“I think it’s very good. I think we’ve played well the last couple of games,” Johansson said. “The last game we could have scored a bunch of goals if we had a few bounces go our way. We had the puck a lot, we played the right way and we found each other a lot. So far it’s been really good.”
But while still a relative newcomer to the Bruins, Johansson has seen enough to know that the composition of the lines can change quickly.
“I’m just preparing to play and I don’t think it matters who you play with on this team,” Johansson said. “We have such a good team. We have really good depth on this team. Whatever you’re required to do, I think everyone in this room is ready to step up to it. Whatever it takes and whatever we need to do, I’m all for it.”
Johansson, whose nickname is MoJo, hopes his against the Leafs can pick up where it left off from the last time he played Toronto in the playoffs. That was in 2017, when he scored the overtime game- and series-winner in Game 6 of the first round in Toronto, his second goal of the contest.
“It was a while ago, but I definitely have some good memories for it,” he said with a smile.
Meanwhile, coach Bruce Cassidy has liked his game in the last couple of outings and believes this will be Johansson’s time to shine.
“I think he’s been around long enough to know he was brought here to help us in the playoffs,” Cassidy said. “We were a good regular season team when he showed up and he helped with that to a certain extent. But now is when he knows he truly has to be at his best. Not that you’re taking Game 80 off or anything but he was prepping for this. So I think he’ll play well.
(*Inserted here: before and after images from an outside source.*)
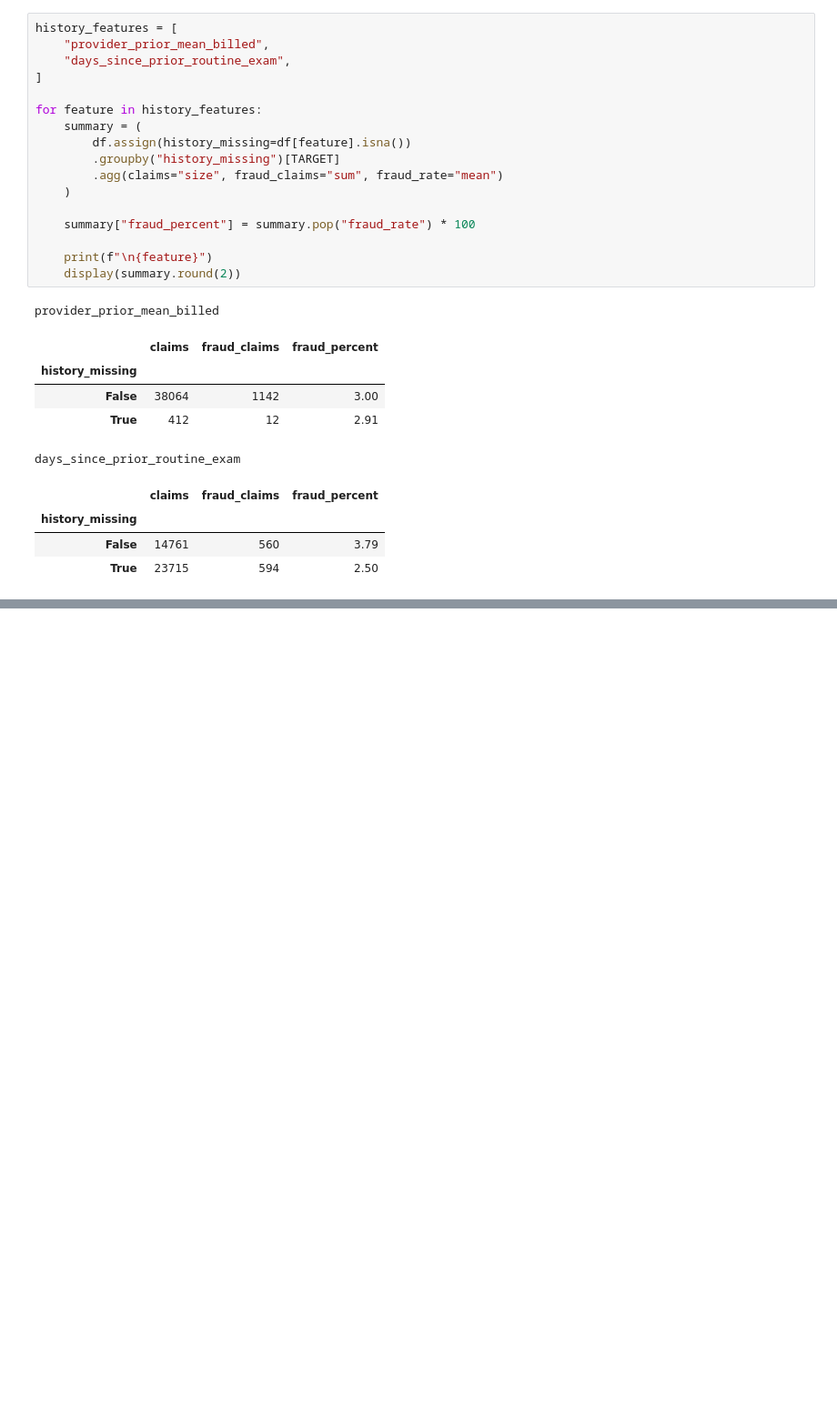
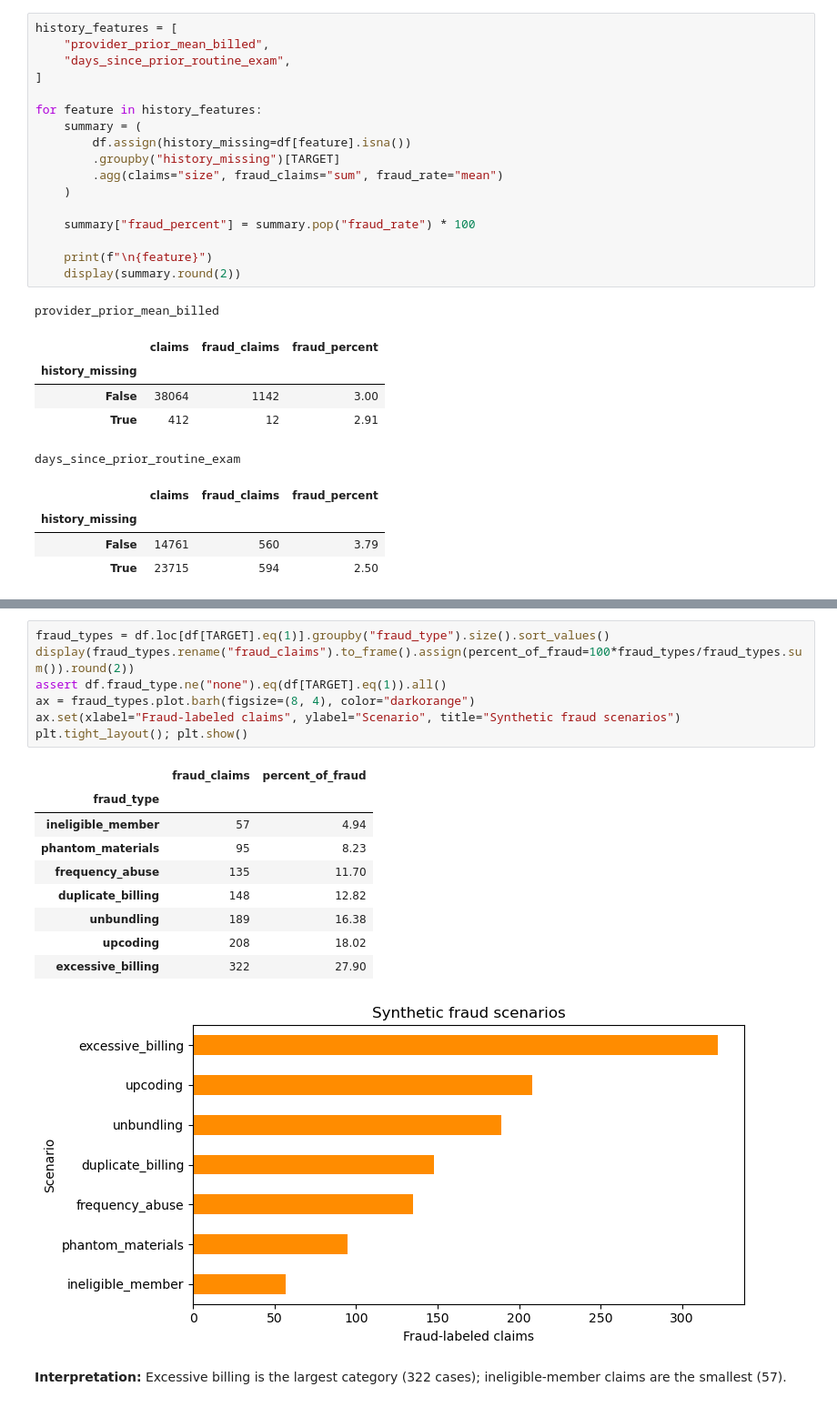
Before and after one commit to ashok0282/VisionInsuranceFraudDetection, a Jupyter notebook: notebook/Data_Understanding_and_exploratory data analysis_EDA.ipynb, the cells around one changed output, grey strips where cells are left out. Shown at 91% size. Cells and saved outputs as stored; diff of their text form; blank space fills up the shorter version.

```diff
--- a/notebook/Data_Understanding_and_exploratory data analysis_EDA.ipynb
+++ b/notebook/Data_Understanding_and_exploratory data analysis_EDA.ipynb
@@ -563,0 +594,20 @@ days_since_prior_routine_exam
+# %%
+fraud_types = df.loc[df[TARGET].eq(1)].groupby("fraud_type").size().sort_values()
+display(fraud_types.rename("fraud_claims").to_frame().assign(percent_of_fraud=100*fraud_types/fraud_types.sum()).round(2))
+assert df.fraud_type.ne("none").eq(df[TARGET].eq(1)).all()
+ax = fraud_types.plot.barh(figsize=(8, 4), color="darkorange")
+ax.set(xlabel="Fraud-labeled claims", ylabel="Scenario", title="Synthetic fraud scenarios")
+plt.tight_layout(); plt.show()
+# %% [output]
+|  | fraud_claims | percent_of_fraud |
+| fraud_type |  |  |
+| ineligible_member | 57 | 4.94 |
+| phantom_materials | 95 | 8.23 |
+| frequency_abuse | 135 | 11.70 |
+| duplicate_billing | 148 | 12.82 |
+| unbundling | 189 | 16.38 |
+| upcoding | 208 | 18.02 |
+| excessive_billing | 322 | 27.90 |
+[figure, added]
+# %% [markdown]
+**Interpretation:** Excessive billing is the largest category (322 cases); ineligible-member claims are the smallest (57).
```
Also changed, not shown: parts of 8 cells of this notebook.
He’ll add some scoring and speed for us. This is a good series for him. (Toronto) has a lot of speed so we’ll see how it plays out.”